Possibly Far from Heaven, a collaboration with playwright Richard Greenberg, is even more of a head-scratcher. Why would anyone want to turn Haynes’s movie into a musical? It’s about a Hartford, Connecticut Mattron who discovers that her husband is gay and then falls in love with her African-American gardener. Haynes intended it as a corrective to the Technicolor soap operas of the fifties that tamped down homoerotic subplots and relegated black characters to demeaning subsidiary roles, and its ideal audience seemed to be made up of academics with a fondness for post-modern deconstruction and serious admirers of Douglas Sirk’s glossy hothouse melodramas, who have often claimed that Sirk rebelled against the social constrictions of his era in histrionic pictures like Imitation of Life and All That Heaven Allows. I don’t think much of Sirk, but his movies are seldom boring; Far from Heaven, by contrast, is arid and theoretical – though no less preposterous. Haynes creates an alternative version of the fifties that borders on the Martian. Raymond, the gardener (played by Dennis Haysbert), is highly cultivated and can speak articulately on a variety of subjects; the only thing he doesn’t seem to know anything about is gardening, and we never see him do any. Yet despite his intelligence, he’s shocked when his squiring a white woman around draws unpleasant attention, as if he’d never heard of racism. Haynes is so eager to show us how superior this black man is that he draws him as if he’d been dropped into New England from some sociologically advanced planet. The movie is so fanatically bent on pushing through its thesis that it winds up looking idiotic. The point of casting Dennis Quaid, an almost iconically straight actor, as a closeted homosexual is that we’d never imagine he might be. But instead we don’t believe he could be, which isn’t the same thing. Haynes’s strategies run to making the Whitakers’ little boy effeminate and their little girl a tomboy, to show us that children can sometimes elude gender stereotypes.
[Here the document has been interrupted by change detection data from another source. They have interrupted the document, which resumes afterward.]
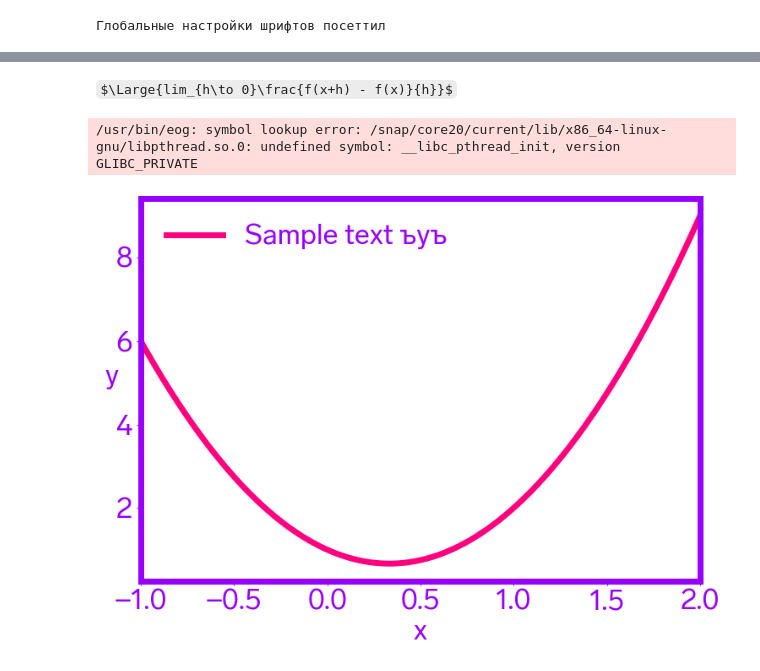
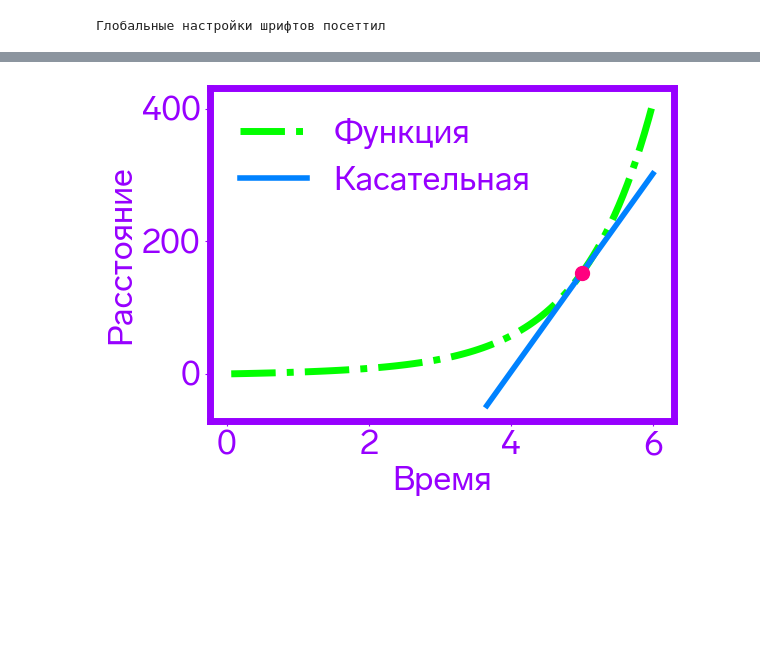
Before and after one commit to kokamido/kontur_conf_slides, a Jupyter notebook: test.ipynb, the cells around one changed output, grey strips where cells are left out. Cells and saved outputs as stored; diff of their text form; code cells hidden in the pictures; some formulas as TeX source; blank space fills up the shorter version.

```diff
--- a/test.ipynb
+++ b/test.ipynb
@@ -19,23 +16,35 @@ sub
-# %% [markdown]
-$\Large{lim_{h\to 0}\frac{f(x+h) - f(x)}{h}}$
 # %%
 def f(x):
-    return 3*x**2 - 2*x + 1
-xs = np.linspace(-1,2,101)
-ys = f(xs)
+    return x + np.e**x - 1
 
 
-plt.figure(figsize=(8,6))
+def df_dx(x):
+    return 1 + np.e**x
+
+
+xs = np.linspace(0, 6, 101)[1:]
 ax = plt.gca()
-ax.plot(xs,ys,c=COLOR_PINK,lw=5, label='Sample text ъуъ')
-ax.set_xlim(-1,2)
-ax.set_xlabel('x')
-ax.set_ylabel('y',rotation=0)
+
+
+ax.plot(xs, f(xs), c=COLOR_GREEN, lw=5, ls="-.", label="Функция")
+ax.plot(
+    xs[60:],
+    f(5) + (xs[60:] - 5) * df_dx(5),
+    c=COLOR_BLUE,
+    lw=4,
+    alpha=1.0,
+    label="Касательная",
+)
+
+ax.scatter(5, f(5), c=COLOR_PINK, zorder=2,s=100)
+
+ax.set_xlabel("Время")
+ax.set_ylabel("Расстояние")
+ax.legend()
 fix_axes_style(ax)
 plt.legend(framealpha=0.0)
 plt.tight_layout()
-plt.gcf().savefig('pics/test.svg', transparent=True)
-plt.gcf().show()
+plt.savefig("pics/derivative_1.svg", transparent=True)
+plt.show()
 # %% [output]
-/usr/bin/eog: symbol lookup error: /snap/core20/current/lib/x86_64-linux-gnu/libpthread.so.0: undefined symbol: __libc_pthread_init, version GLIBC_PRIVATE
-[figure, old version]
+[figure, new version]
```
Also changed, not shown: parts of 10 cells of this notebook, 26 other files.
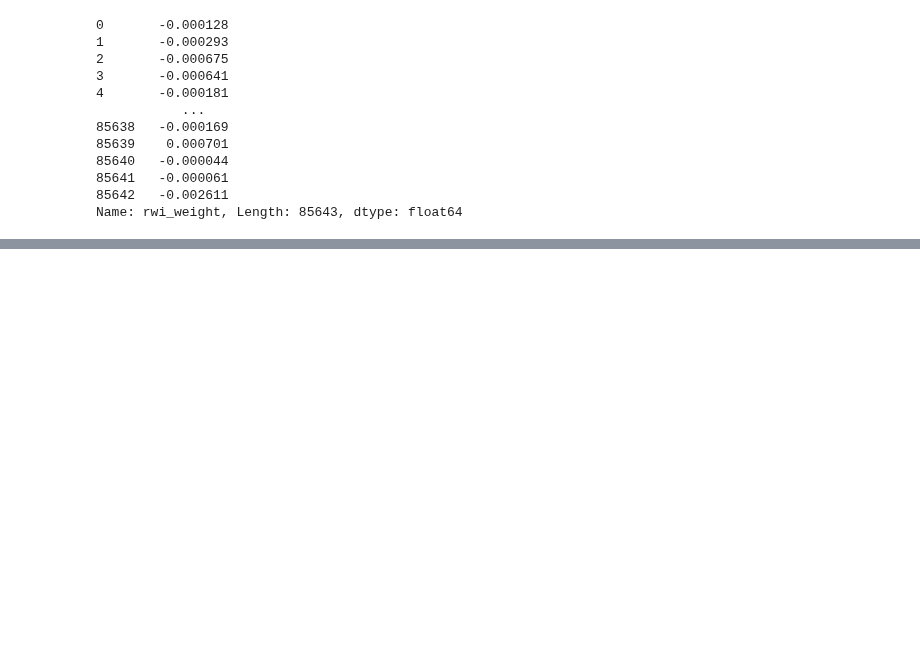
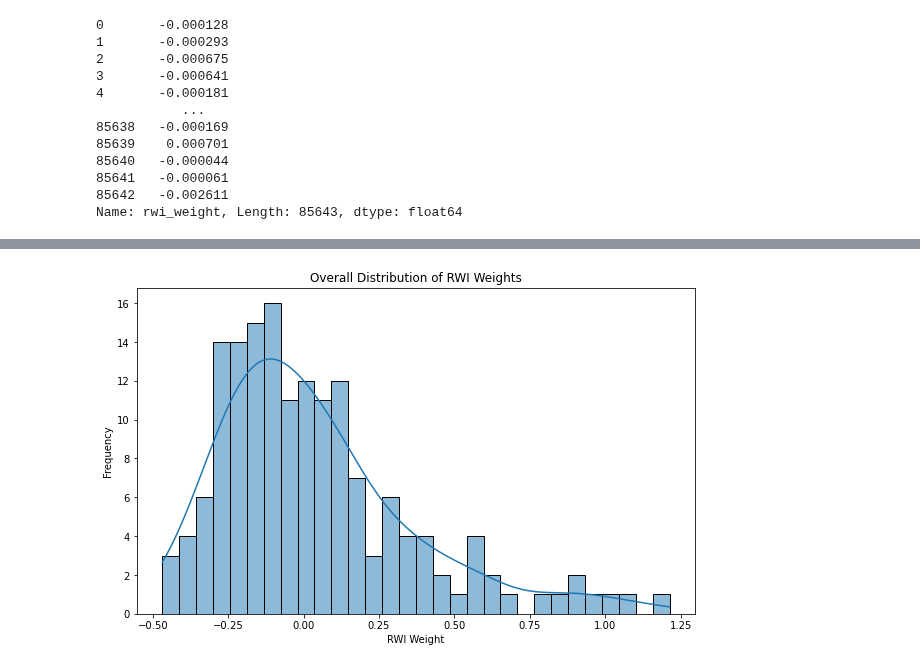
Before and after one commit to kismat91/Index-Based-Poverty-Estimation-in-Pakistan-, a Jupyter notebook: Task4_1.ipynb, the cells around one changed output, grey strips where cells are left out. Saved outputs shown, nothing was run; the diff lists cells and outputs as text; code cells hidden in the pictures; blank space fills up the shorter version.

```diff
--- a/Task4_1.ipynb
+++ b/Task4_1.ipynb
@@ -68,0 +77,3 @@ rwi_df.to_csv('/Users/kismatkhatri/Documents/Capstone project/RWI_population_qua
+# %%
+rwi_df = pd.read_csv('/Users/kismatkhatri/Documents/Capstone project/RWI_population_quadkey_geo_id.csv')
+rwi_df.head()
@@ -149,0 +166,11 @@ Name: rwi_weight, Length: 160, dtype: float64
+# %%
+
+# Overall Distribution of RWI Weights
+plt.figure(figsize=(10, 6))
+sns.histplot(geo_rwi['rwi_weight'], bins=30, kde=True)
+plt.title('Overall Distribution of RWI Weights')
+plt.xlabel('RWI Weight')
+plt.ylabel('Frequency')
+plt.show()
+# %% [output]
+[figure, added]
```
Also changed, not shown: parts of 26 cells of this notebook.
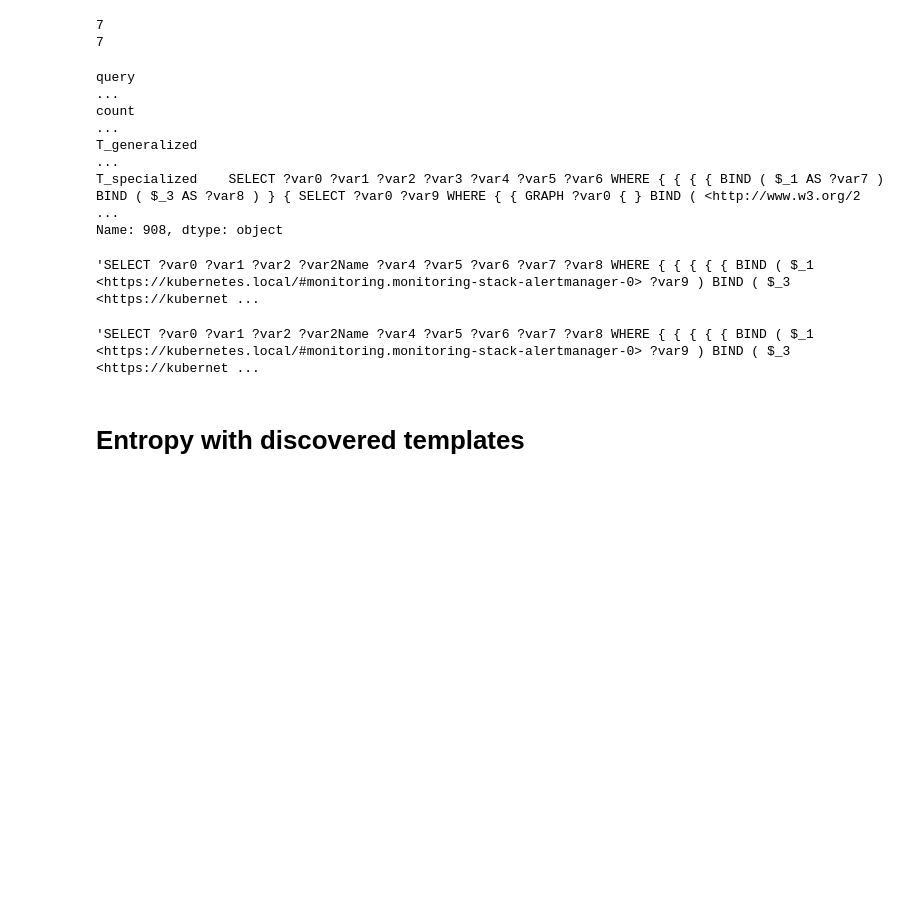
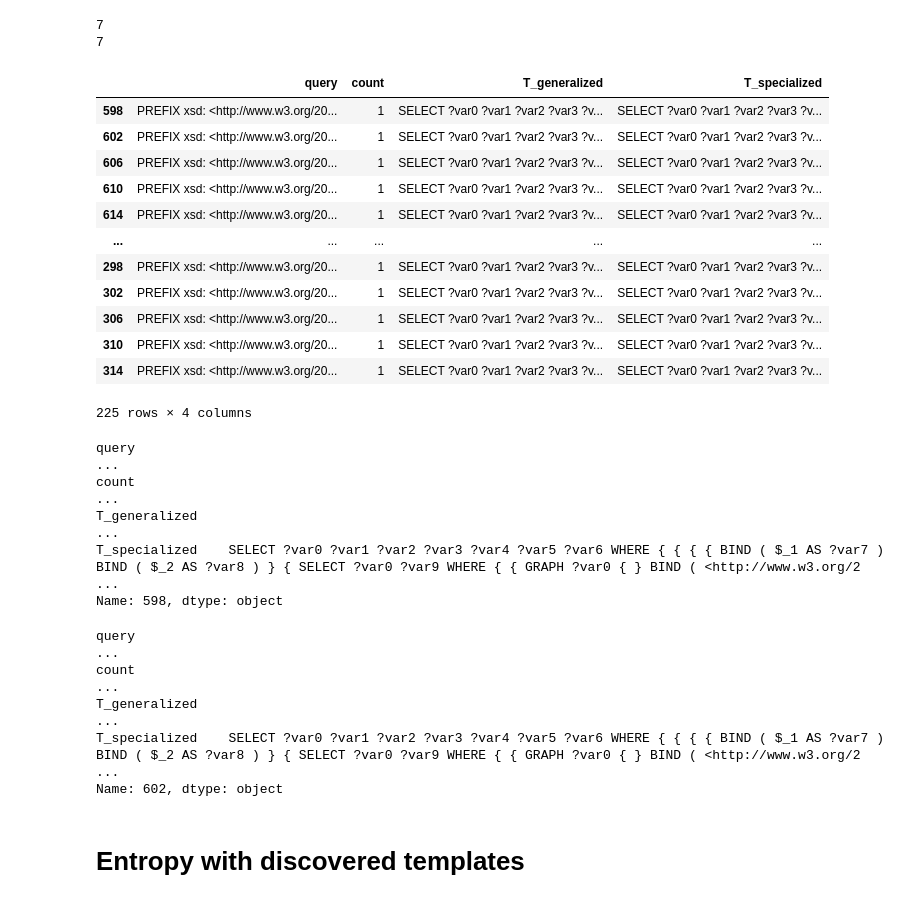
Before and after one commit to glaciation-heu/sparql-log-analysis, a Jupyter notebook: log_analysis/logs/eda.ipynb, the cells around one changed output. Saved outputs shown, nothing was run; the diff lists cells and outputs as text; code cells hidden in the pictures; blank space fills up the shorter version.

```diff
--- a/log_analysis/logs/eda.ipynb
+++ b/log_analysis/logs/eda.ipynb
@@ -186,21 +192,38 @@ print(len(df['T_specialized'].unique()))
 7
 # %%
 pd.set_option('display.max_colwidth', None)
-df.loc[908]
+
+df[df['T_specialized'] == df.loc[908]['T_specialized']]
 # %% [output]
+|  | query | count | T_generalized | T_specialized |
+| 598 | PREFIX xsd: <http://www.w3.org/20... | 1 | SELECT ?var0 ?var1 ?var2 ?var3 ?v... | SELECT ?var0 ?var1 ?var2 ?var3 ?v... |
+| 602 | PREFIX xsd: <http://www.w3.org/20... | 1 | SELECT ?var0 ?var1 ?var2 ?var3 ?v... | SELECT ?var0 ?var1 ?var2 ?var3 ?v... |
+| 606 | PREFIX xsd: <http://www.w3.org/20... | 1 | SELECT ?var0 ?var1 ?var2 ?var3 ?v... | SELECT ?var0 ?var1 ?var2 ?var3 ?v... |
+| 610 | PREFIX xsd: <http://www.w3.org/20... | 1 | SELECT ?var0 ?var1 ?var2 ?var3 ?v... | SELECT ?var0 ?var1 ?var2 ?var3 ?v... |
+| 614 | PREFIX xsd: <http://www.w3.org/20... | 1 | SELECT ?var0 ?var1 ?var2 ?var3 ?v... | SELECT ?var0 ?var1 ?var2 ?var3 ?v... |
+| ... | ... | ... | ... | ... |
+| 298 | PREFIX xsd: <http://www.w3.org/20... | 1 | SELECT ?var0 ?var1 ?var2 ?var3 ?v... | SELECT ?var0 ?var1 ?var2 ?var3 ?v... |
+| 302 | PREFIX xsd: <http://www.w3.org/20... | 1 | SELECT ?var0 ?var1 ?var2 ?var3 ?v... | SELECT ?var0 ?var1 ?var2 ?var3 ?v... |
+| 306 | PREFIX xsd: <http://www.w3.org/20... | 1 | SELECT ?var0 ?var1 ?var2 ?var3 ?v... | SELECT ?var0 ?var1 ?var2 ?var3 ?v... |
+| 310 | PREFIX xsd: <http://www.w3.org/20... | 1 | SELECT ?var0 ?var1 ?var2 ?var3 ?v... | SELECT ?var0 ?var1 ?var2 ?var3 ?v... |
+| 314 | PREFIX xsd: <http://www.w3.org/20... | 1 | SELECT ?var0 ?var1 ?var2 ?var3 ?v... | SELECT ?var0 ?var1 ?var2 ?var3 ?v... |
-query                                                                                                                                                                                                    ...
-count                                                                                                                                                                                                    ...
-T_generalized                                                                                                                                                                                            ...
-T_specialized    SELECT ?var0 ?var1 ?var2 ?var3 ?var4 ?var5 ?var6 WHERE { { { { BIND ( $_1 AS ?var7 ) BIND ( $_3 AS ?var8 ) } { SELECT ?var0 ?var9 WHERE { { GRAPH ?var0 { } BIND ( <http://www.w3.org/2 ...
-Name: 908, dtype: object
+225 rows × 4 columns
 # %%
-df.loc[5][2]
+df.loc[598]
 # %% [output]
-'SELECT ?var0 ?var1 ?var2 ?var2Name ?var4 ?var5 ?var6 ?var7 ?var8 WHERE { { { { { BIND ( $_1 <https://kubernetes.local/#monitoring.monitoring-stack-alertmanager-0> ?var9 ) BIND ( $_3 <https://kubernet ...
+query                                                                                                                                                                                                    ...
+count                                                                                                                                                                                                    ...
+T_generalized                                                                                                                                                                                            ...
+T_specialized    SELECT ?var0 ?var1 ?var2 ?var3 ?var4 ?var5 ?var6 WHERE { { { { BIND ( $_1 AS ?var7 ) BIND ( $_2 AS ?var8 ) } { SELECT ?var0 ?var9 WHERE { { GRAPH ?var0 { } BIND ( <http://www.w3.org/2 ...
+Name: 598, dtype: object
 # %%
-df.loc[5][3]
+df.loc[602]
 # %% [output]
-'SELECT ?var0 ?var1 ?var2 ?var2Name ?var4 ?var5 ?var6 ?var7 ?var8 WHERE { { { { { BIND ( $_1 <https://kubernetes.local/#monitoring.monitoring-stack-alertmanager-0> ?var9 ) BIND ( $_3 <https://kubernet ...
+query                                                                                                                                                                                                    ...
+count                                                                                                                                                                                                    ...
+T_generalized                                                                                                                                                                                            ...
+T_specialized    SELECT ?var0 ?var1 ?var2 ?var3 ?var4 ?var5 ?var6 WHERE { { { { BIND ( $_1 AS ?var7 ) BIND ( $_2 AS ?var8 ) } { SELECT ?var0 ?var9 WHERE { { GRAPH ?var0 { } BIND ( <http://www.w3.org/2 ...
+Name: 602, dtype: object
 # %% [markdown]
 # Entropy with discovered templates
 # %%
```
Also changed, not shown: parts of 5 cells of this notebook, 4 other files.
Sunday, July 29, 2012

The Evil That Men Do: Chinatown and L.A. Confidential

Los Angeles has always had a knack for attracting men (and it's almost always men) who saw an opportunity to take the City of Angels and try to remake it in their own image. These self-made men also didn't get to that position by being kind, or by doing the right thing. In fact, they rarely possessed any kind of moral compass; often they were sociopaths if not downright psychopathic. I'm speaking of people like William Mulholland, William Randolph Hearst and other 'captains of industry.' These titans, these monstrous icons, would later have streets, buildings and cities named after them, but their crimes, the terrible things they did, would largely be forgotten. Of course, this is a familiar story of any big city. Toronto, for example, has a street and various schools named Jarvis. But you wouldn't want to pull back the veil of the Jarvis clan in the 18th and 19th centuries because you might not like what you would find. The hothouse climate of LA, though, seems to attract an inordinate number of them.

Inevitably, when these guys went about their business, other people, often innocent people, paid dearly. It is even said by some that the tragic Elizabeth Short may have been killed by famous men who used her for their own ends and then disposed of her. (Short, whose nickname was Black Dahlia, is a famous-in-death young woman who came to Hollywood in 1946 looking for fame and all she found was murder by dismemberment in 1947. Short's murder has never been solved and has become the basis of many books and films, including Ulu Grosbard's interesting, but flawed 1981 picture True Confessions and Brian De Palma's reviled 2006 The Black Dahlia.) Besides the Dahlia story, Hollywood has rarely had the cojones to tackle stories about these men right in L.A.’s own backyard. But over the years, filmmakers like Philip Kaufman – in his 1993 film Rising Sun – and Robert Altman – in his 1973 picture The Long Goodbye – have all addressed what these legendary giants do either directly, or indirectly. But it wasn’t the prime focus of those works. Two great films, however, both of which I consider masterpieces, have confronted these men straight on: Roman Polanski's Chinatown (1974) and Curtis Hanson's L.A. Confidential (1997).